Much of the snow has melted but huge piles remain in some areas.  We are working on clearing paths to expedite getting back out on the course.  We are hoping to get back to golf on Thursday (18th) as the high school tournament is scheduled for that date.  If we are able to get back to golf before that we will let you know as soon as we know.

Thursday, April 11, 2019


You are probably sitting around surfing the net, watching it snow, peeking in on the Masters, and maybe wondering what's up at Wild Horse.  The wind and drifts are for sure-8" for us so no golf for awhile.  We will let you know when golf can be expected once we can assess the situation.  Turf areas will clear quickly but paths will be drifted so walking might be necessary for some time.

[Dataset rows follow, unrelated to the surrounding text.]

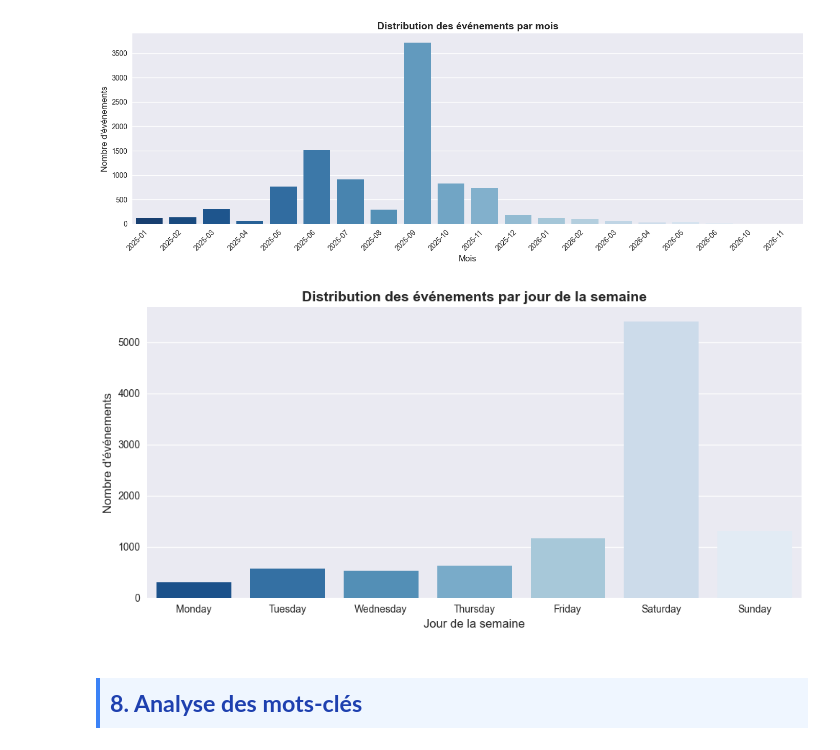
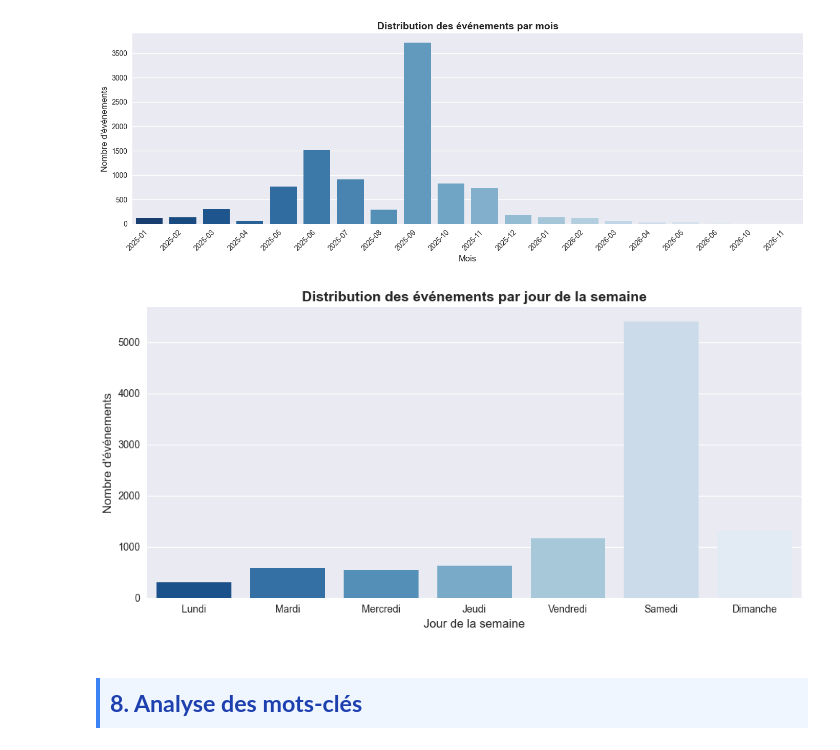
Before and after one commit to Eqqinox/puls-events-rag, a Jupyter notebook: notebooks/01_exploration_data.ipynb, the cells around one changed output. Saved outputs shown, nothing was run; the diff lists cells and outputs as text; code cells hidden in the pictures.

```diff
--- a/notebooks/01_exploration_data.ipynb
+++ b/notebooks/01_exploration_data.ipynb
@@ -512,19 +515,28 @@ plt.show()
 [figure]
 # %%
 # Distribution par jour de la semaine
+
 df["day_of_week"] = df["firstdate_begin_dt"].dt.day_name()
-day_order = ["Monday", "Tuesday", "Wednesday", "Thursday", "Friday", "Saturday", "Sunday"]
-day_counts = df["day_of_week"].value_counts().reindex(day_order)
+day_order_en = ["Monday", "Tuesday", "Wednesday", "Thursday", "Friday", "Saturday", "Sunday"]
+
+traduction = {
+    "Monday": "Lundi", "Tuesday": "Mardi", "Wednesday": "Mercredi",
+    "Thursday": "Jeudi", "Friday": "Vendredi", "Saturday": "Samedi", "Sunday": "Dimanche"
+}
+
+# Calcul et renommage
+day_counts = df["day_of_week"].value_counts().reindex(day_order_en)
+day_counts.index = day_counts.index.map(traduction) # On remplace les noms ici
 
 fig, ax = plt.subplots(figsize=(10, 5))
 sns.barplot(x=day_counts.index, y=day_counts.values, palette="Blues_r", ax=ax)
 ax.set_xlabel("Jour de la semaine", fontsize=12)
 ax.set_ylabel("Nombre d'événements", fontsize=12)
 ax.set_title("Distribution des événements par jour de la semaine", fontsize=14, fontweight="bold")
 plt.tight_layout()
 plt.show()
 # %% [output]
-[figure, old version]
+[figure, new version]
 # %% [markdown]
 <h2 style="color: #1e40af; background-color: #eff6ff; padding: 10px; border-left: 4px solid #3b82f6; margin: 15px 0; font-weight: bold;">8. Analyse des mots-clés</h2>
 # %%
```
Also changed, not shown: parts of 17 cells of this notebook, 12 other files.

So what does the snow mean for us?  A definite change in the aerification schedule will be necessary and we will let you know those adjustments when we know.

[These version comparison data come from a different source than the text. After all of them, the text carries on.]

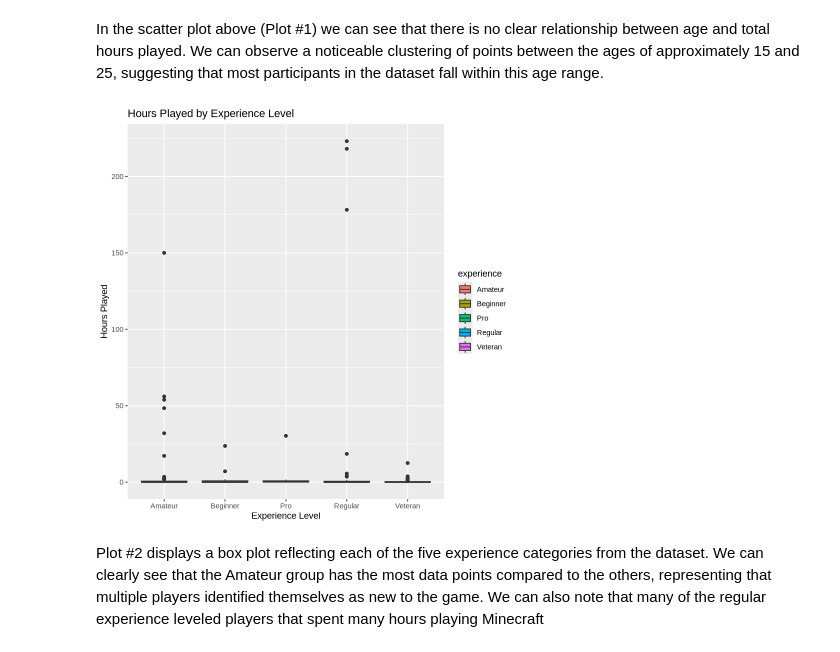
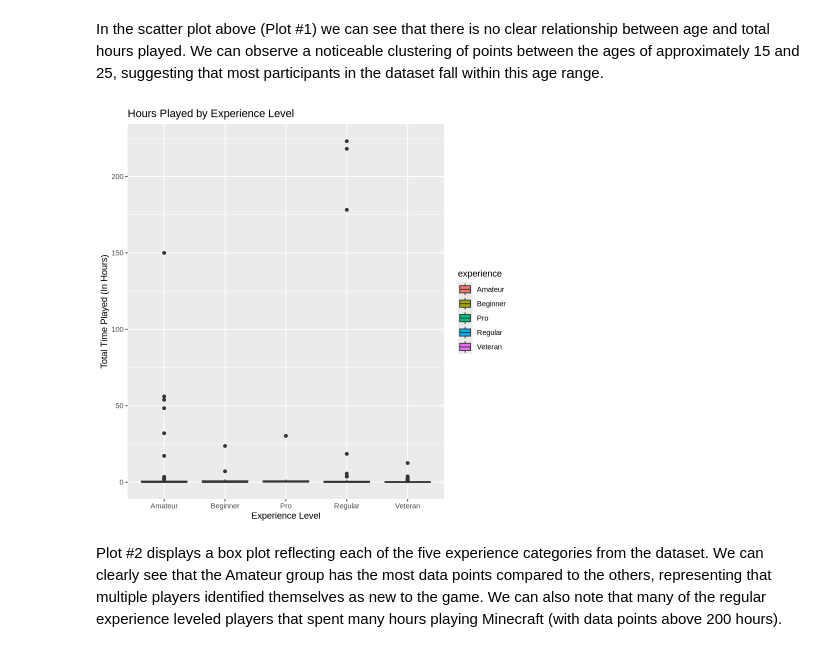
Before and after one commit to akaashaujla05/DSCI-100-PPI-46, a Jupyter notebook: PPI.ipynb, the cells around one changed output. Drawn from its saved outputs; the diff is of its cells as text; code cells hidden in the pictures.

```diff
--- a/PPI.ipynb
+++ b/PPI.ipynb
@@ -122,17 +126,17 @@ In the scatter plot above (Plot #1) we can see that there is no clear relationsh
 # %%
 
 #plot #2 Investigating Potiential Linkage between Hours played and Player Experience
 
 players_experience_hoursplayed_plot<-players_data|>
 ggplot(aes(x=experience, y=played_hours, fill = experience))+
 geom_boxplot() +
-labs(x = "Experience Level", y = "Hours Played", title = "Hours Played by Experience Level")
+labs(x = "Experience Level", y = "Total Time Played (In Hours)", title = "Hours Played by Experience Level")
 
 players_experience_hoursplayed_plot
 # %% [output]
-[figure, old version]
+[figure, new version]
 # %% [markdown]
-Plot #2 displays a box plot reflecting each of the five experience categories from the dataset. We can clearly see that the Amateur group has the most data points compared to the others, representing that multiple players identified themselves as new to the game. We can also note that many of the regular experience leveled players that spent many hours playing Minecraft
+Plot #2 displays a box plot reflecting each of the five experience categories from the dataset. We can clearly see that the Amateur group has the most data points compared to the others, representing that multiple players identified themselves as new to the game. We can also note that many of the regular experience leveled players that spent many hours playing Minecraft (with data points above 200 hours).
 # %% [markdown]
 ### 4.) Method and Plan
 
```
Also changed, not shown: parts of 5 cells of this notebook, 2 other files.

We worked diligently to finish up fairway aerification and the burn this week before the storm.  Some have asked if that is all the burn and yes it is.  We wanted to get all of the perimeter done but that takes a perfect day to accomplish.  An unfavorable wind prevented us from burning around 10, 11, and 14.  Also our crew was wearing down and we didn't want to make a mistake.  We have started burning every other year rather than on a 3 year schedule.  Such as that is, it is not imperative to get all areas burned each year as we can pick up some the next year.  A huge thanks to my crew for their efforts each year to help manage the rough.

The ice damage that we have discussed prior is becoming more apparent as the turf greens up.  Whenever you incur damage it is sometimes difficult to determine whether it is best to "sow it or grow it".  It is always best in my opinion to grow it if you have enough surviving plants.  Why?  Because those viable plants will be at least 4-6 weeks ahead of any seedlings that you germinate so there is a huge time advantage by "growing it".  That means maximizing growth through extra fertility and limited mowing.  Many of our areas like those seen below fall into this category where there are enough surviving bluegrass plants that can fill in to achieve a desirable turf by the end of May.  There are fewer areas that incurred complete kills and will be seeded as soon as soil temperatures warm.  Those areas will take longer to achieve the density we want but expect them to be complete by the end of June.

A huge inconvenience to you and your game and our mowers is the escalating worm activity seen below.  Unfortunately there is no legal chemical control for earthworms.  There has been much research on cultural practices that reduce activity but no quantitative results have been achieved.  Recently though some products containing saponins derived from mowrah meal, green tea leaves, or seaweed have shown effectiveness at repelling earthworms.  We have purchased some of these products and are waiting for a warm spring rain to apply them.  Hopefully they work well for us and we can start cleaning up our greens and collars.

Enjoy your Masters weekend.